Our lesson plans should consider this challenge to ensure we are effective educators. We must frame our lessons in a way that helps bridge this gap that so many students struggle to overcome. Through effective teacher prep, we can build engaging and interactive lessons that help students solve real-world problems. 

Developing Necessary Skills And Disposition

Graduating students often crave to learn skills they can use in practical settings, such as their future workplaces. Some of the skills they seek include leadership, communication, and creative thinking. They also want to learn how to collaborate, to own quality work, and to be able to make critical decisions. They want to have the skills and qualities that constitute their ideal selves and maximize their full potential.

There are four pillars to help develop these necessary skills and dispositions. These pillars, when applied, produce powerful results. They are:

  1. Collaborative Learning Community
  2. Standards-Based Learning
  3. Experiential Learning
  4. Problem-Based Learning

You can facilitate these learning forms in a classroom environment through several techniques:

  • Framing: Creating a hypothetical situation that immerses students. It helps them see themselves in a way that cultivates those necessary skills and dispositions. They can then come back and evaluate through discussions.
  • Embedding: Insert another language, requirement, or problem within their current one. This helps develop specific skills like organization and problem-solving. Usually, you embed something that helps stimulate the idea that there are different answers to a single problem.

The best thing about these activities is that they help students hone many skills, not just the ones we target. The goal is to help the students realize that they can act independently.

As teachers, we create bridges to help students cross. Once we help them cross those bridges, we collapse the bridge and encourage them to build their own.

Experiential Learning

Experience is one of the most impactful teachers anyone can have, but it requires everyone’s collaboration. We can create an environment of experiential learning by placing everything within context. 

The teacher designs and coaches the student during problem-solving, providing feedback. In the meantime, the student uses and applies what they learned. They engage, exhibit the skills, and see how they would perform in that situation. With the teacher’s guidance, they can see areas of improvement. They will discover their potential without any serious consequences if they fail.

There are many teaching tips to make experiential learning great. One of the best is to use a TP3 Epson Teach Pendant, a valuable tool to help frame an activity. It helps students organize and evaluate their capabilities and allows them a moment of introspection where they can have many realizations.

Developing Critical Skills in a Classroom

As teachers, we support the learning process by doing in-depth teacher prep, designing engaging lesson plans, and coaching students through each step. We give them assessments and establish a culture of critical skill learning. We help them connect the dots so that each new lesson builds upon the previous lessons.

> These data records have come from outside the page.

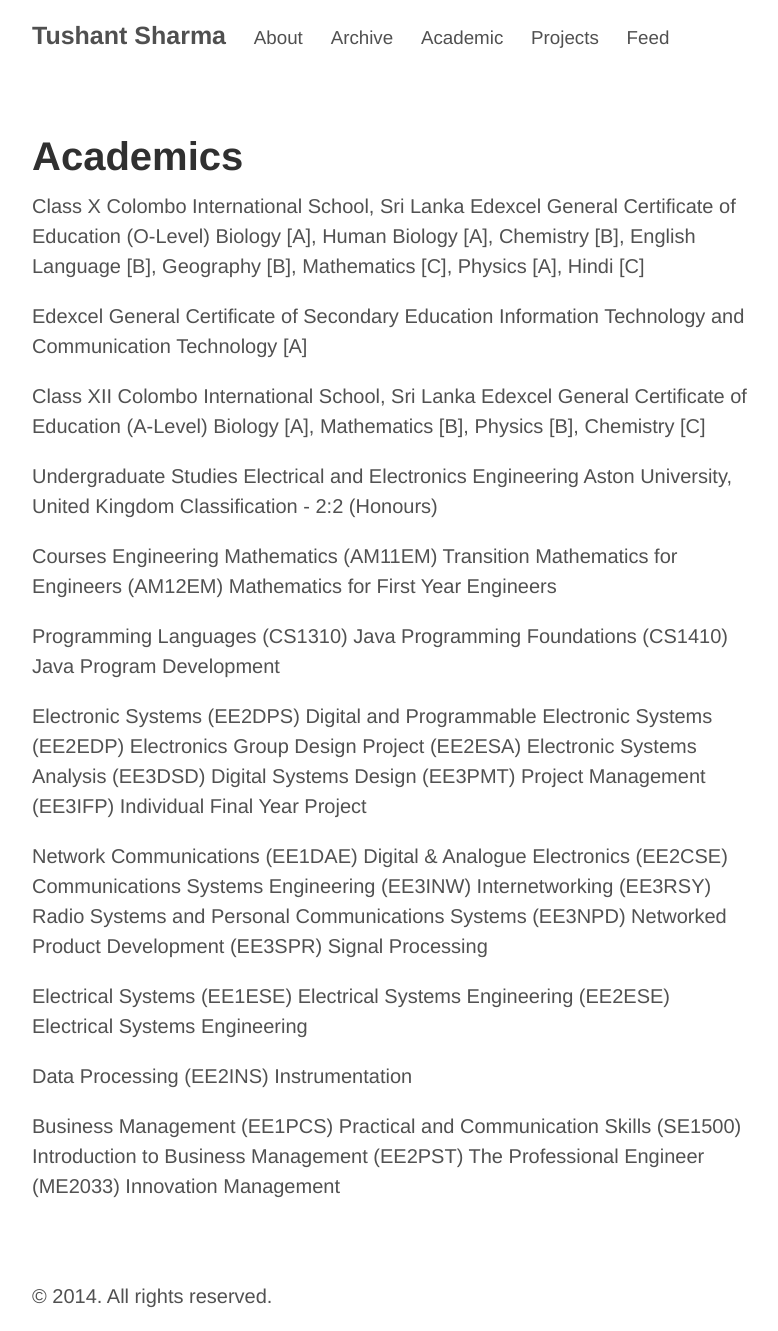
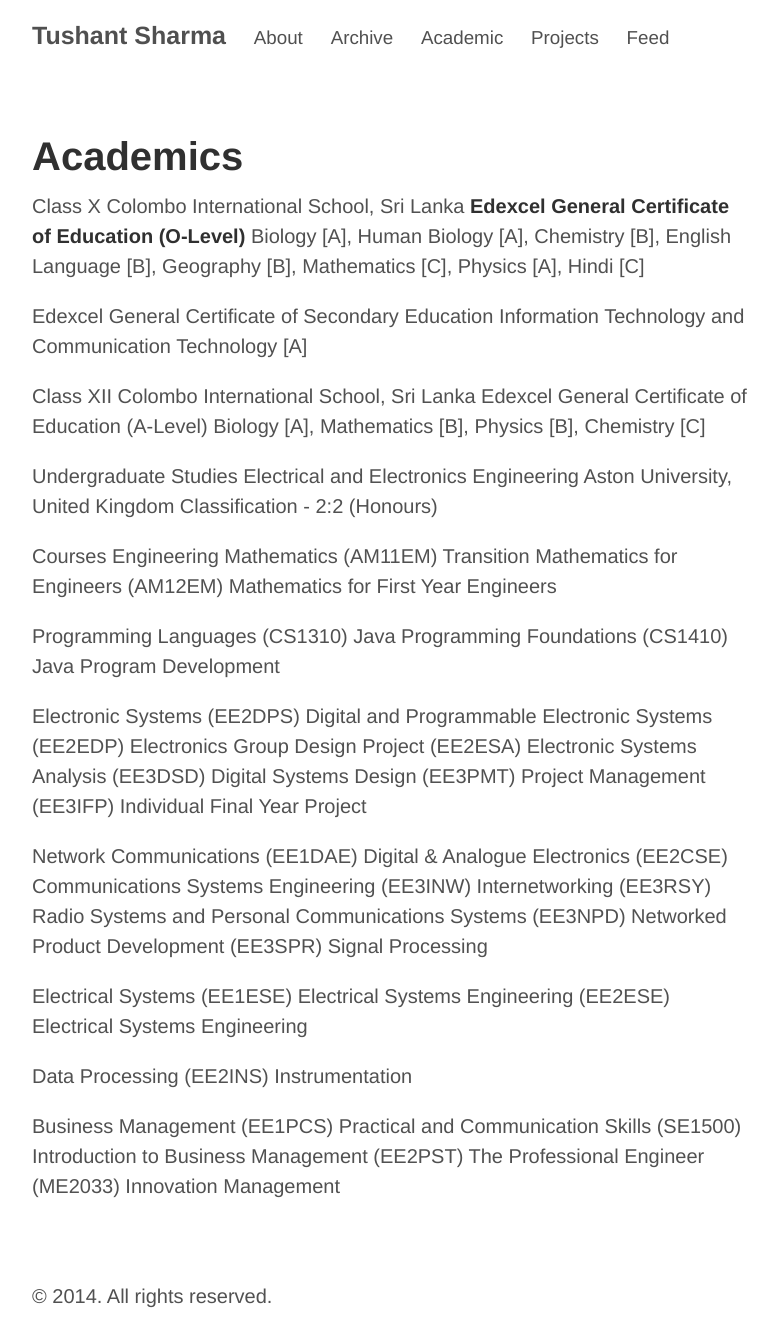
Before and after one commit to Jadax/jadax.github.io, a Jekyll site: the page built from academic.md, in a window 1280 px wide. Shown: the whole page, without its empty margins (248-1026 px from the left). Built offline with Jekyll 4.4.1, drawn with Linux system fonts in a browser that asks for light colours; Markdown is read by kramdown in place of the engine named in the settings.

```diff
--- a/academic.md
+++ b/academic.md
@@ -5,7 +5,7 @@ title: Academics
 
 Class X
 Colombo International School, Sri Lanka
-Edexcel General Certificate of Education (O-Level)
+**Edexcel General Certificate of Education (O-Level)**
 Biology [A], Human Biology [A], Chemistry [B], English Language [B],
 Geography [B], Mathematics [C], Physics [A], Hindi [C]
 
```
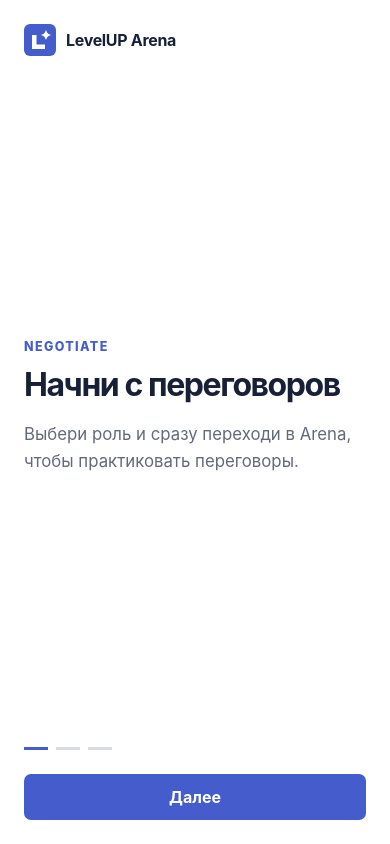
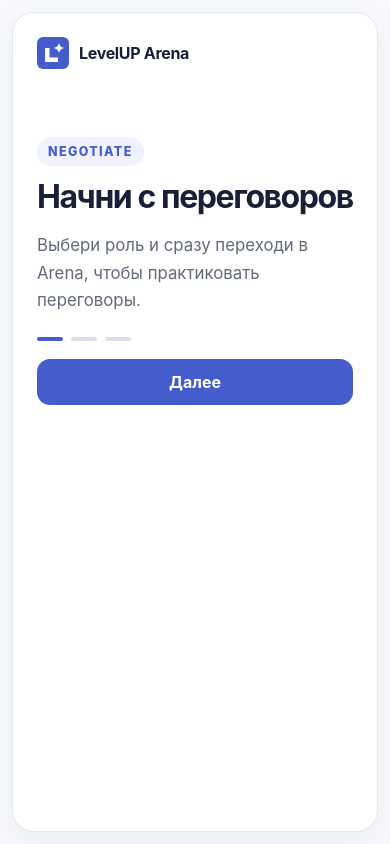
Before and after one commit to ShadowsSpectra/levelup-arena, a React (Vite) app: page / in a window 390 px wide. Built offline with nearby package versions, Linux system fonts and the light colour scheme.

Commit message:
Polish onboarding and role selection UI

```diff
--- a/src/styles/global.css
+++ b/src/styles/global.css
@@ -30,26 +30,31 @@ h1, h2, p { margin-top: 0; }
 .section-kicker, .step-label { color: #445ccc; font-size: .78rem; font-weight: 800; letter-spacing: .11em; text-transform: uppercase; }
 
 .onboarding-page, .selection-page, .placeholder-page { min-height: 100vh; background: #fff; }
-.onboarding-page { display: grid; place-items: center; padding: 24px; }
-.onboarding-shell { display: flex; width: min(100%, 760px); min-height: 520px; flex-direction: column; padding: clamp(28px, 5vw, 52px); border: 1px solid #e0e3e9; background: #fff; }
+.onboarding-page { display: grid; place-items: center; padding: 24px; background: #f7f9fc; }
+.onboarding-shell { display: flex; width: min(100%, 760px); min-height: 520px; flex-direction: column; padding: clamp(28px, 5vw, 52px); border: 1px solid #e2e6ef; border-radius: 22px; background: #fff; box-shadow: 0 12px 36px rgb(23 32 54 / 5%); }
 .onboarding-content { display: flex; max-width: 620px; flex: 1; flex-direction: column; justify-content: center; padding: 60px 0 48px; }
+.onboarding-content .step-label { align-self: flex-start; padding: 7px 11px; border-radius: 999px; background: #f0f3ff; }
 .onboarding-content h1, .page-intro h1, .home-intro h1, .placeholder-content h1 { margin: 14px 0 18px; font-size: clamp(2rem, 5vw, 3.5rem); line-height: 1.08; letter-spacing: -.045em; }
 .onboarding-content p, .page-intro p, .home-intro p, .placeholder-content p { max-width: 610px; margin-bottom: 0; color: #626a7a; font-size: 1.05rem; line-height: 1.65; }
 .onboarding-footer { display: flex; align-items: center; justify-content: space-between; gap: 24px; }
 .step-dots { display: flex; gap: 8px; }
-.step-dot { width: 24px; height: 3px; background: #d9dce4; }
-.step-dot.is-active { background: #445ccc; }
+.onboarding-footer .step-dot { width: 26px; height: 4px; border-radius: 999px; background: #d9dfea; }
+.onboarding-footer .step-dot.is-active { background: #445ccc; }
+.onboarding-footer .primary-button { border-radius: 13px; transition: background-color .15s ease, box-shadow .15s ease; }
+.onboarding-footer .primary-button:hover { box-shadow: 0 4px 12px rgb(68 92 204 / 15%); }
+.onboarding-footer .primary-button:focus-visible { outline: 3px solid rgb(68 92 204 / 30%); outline-offset: 3px; }
 
 .page-container, .placeholder-shell { width: min(100%, 1120px); margin: 0 auto; padding: 36px 28px 72px; }
 .page-intro { max-width: 700px; padding: 100px 0 48px; }
-.role-list { display: grid; grid-template-columns: repeat(3, 1fr); border-top: 1px solid #dfe2e8; border-bottom: 1px solid #dfe2e8; }
-.role-option { display: flex; min-height: 280px; flex-direction: column; align-items: flex-start; padding: 28px; border: 0; border-right: 1px solid #dfe2e8; background: #fff; color: inherit; text-align: left; cursor: pointer; }
-.role-option:last-child { border-right: 0; }
-.role-option:hover { background: #f7f8fc; }
+.role-list { display: grid; grid-template-columns: repeat(3, 1fr); gap: 16px; }
+.role-option { display: flex; min-height: 280px; flex-direction: column; align-items: flex-start; padding: 28px; border: 1px solid #dfe3ec; border-radius: 18px; background: #fbfcff; color: inherit; text-align: left; cursor: pointer; transition: border-color .15s ease, background-color .15s ease, box-shadow .15s ease; }
+.role-option:hover { border-color: #aeb9ee; background: #f7f9ff; box-shadow: 0 8px 22px rgb(23 32 54 / 5%); }
+.role-option:focus-visible { border-color: #445ccc; outline: 3px solid rgb(68 92 204 / 18%); outline-offset: 3px; }
 .role-short-name { margin-bottom: 50px; color: #818899; font-size: .78rem; font-weight: 800; letter-spacing: .1em; text-transform: uppercase; }
 .role-name { margin-bottom: 12px; font-size: 1.35rem; font-weight: 750; }
 .role-description { color: #626a7a; line-height: 1.55; }
-.role-action { margin-top: auto; padding-top: 32px; color: #445ccc; font-weight: 700; }
+.role-action { margin-top: auto; padding: 9px 12px; border-radius: 10px; background: #eef2ff; color: #445ccc; font-weight: 700; }
+.role-option:hover .role-action, .role-option:focus-visible .role-action { background: #e5eaff; }
 
 .app-shell { min-height: 100vh; }
 .app-header { display: flex; min-height: 76px; align-items: center; justify-content: space-between; gap: 28px; padding: 14px max(28px, calc((100vw - 1064px) / 2)); border-bottom: 1px solid #dfe2e8; background: #fff; }
@@ -516,18 +521,25 @@ h1, h2, p { margin-top: 0; }
   .player-stats { width: 100%; justify-content: space-between; }
   .home-leaderboard { grid-template-columns: 1fr; gap: 18px; }
   .role-list, .activity-list { grid-template-columns: 1fr; }
-  .role-option, .activity { min-height: 0; border-right: 0; border-bottom: 1px solid #dfe2e8; }
-  .role-option:last-child, .activity:last-child { border-bottom: 0; }
+  .role-option, .activity { min-height: 0; }
+  .activity { border-right: 0; border-bottom: 1px solid #dfe2e8; }
+  .activity:last-child { border-bottom: 0; }
   .role-short-name { margin-bottom: 28px; }
   .activity { min-height: 300px; }
 }
 
 @media (max-width: 560px) {
   body { min-width: 0; }
-  .onboarding-page { padding: 0; }
-  .onboarding-shell { min-height: 100vh; padding: 24px; border: 0; }
-  .onboarding-footer { align-items: flex-start; flex-direction: column; }
+  .onboarding-page { padding: 12px; }
+  .onboarding-shell { min-height: calc(100vh - 24px); min-height: calc(100dvh - 24px); padding: 24px 24px max(32px, env(safe-area-inset-bottom)); }
+  .onboarding-content { flex: 0 0 auto; justify-content: flex-start; padding: clamp(48px, 8dvh, 72px) 0 22px; }
+  .onboarding-footer { align-items: flex-start; flex-direction: column; gap: 18px; }
   .onboarding-footer .primary-button { width: 100%; }
+  .role-list { gap: 12px; }
+  .role-option { padding: 20px; border-radius: 16px; }
+  .role-short-name { margin-bottom: 16px; }
+  .role-name { margin-bottom: 8px; }
+  .role-action { margin-top: 18px; }
   .page-container, .home-content, .placeholder-shell { padding-right: 20px; padding-left: 20px; }
   .page-intro { padding-top: 72px; }
   .app-header { min-height: 0; gap: 6px; padding: 8px 12px; }
```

For students, they should work as a team to emulate their real-world activities. They have to solve meaningful problems and take ownership of their learning. They must also have time to reflect and publicly exhibit what they’ve learned. In doing so, you help prepare them for their lives outside the classroom.

Visit our website for more teaching tips and ideas on how to create lessons with real-world applications.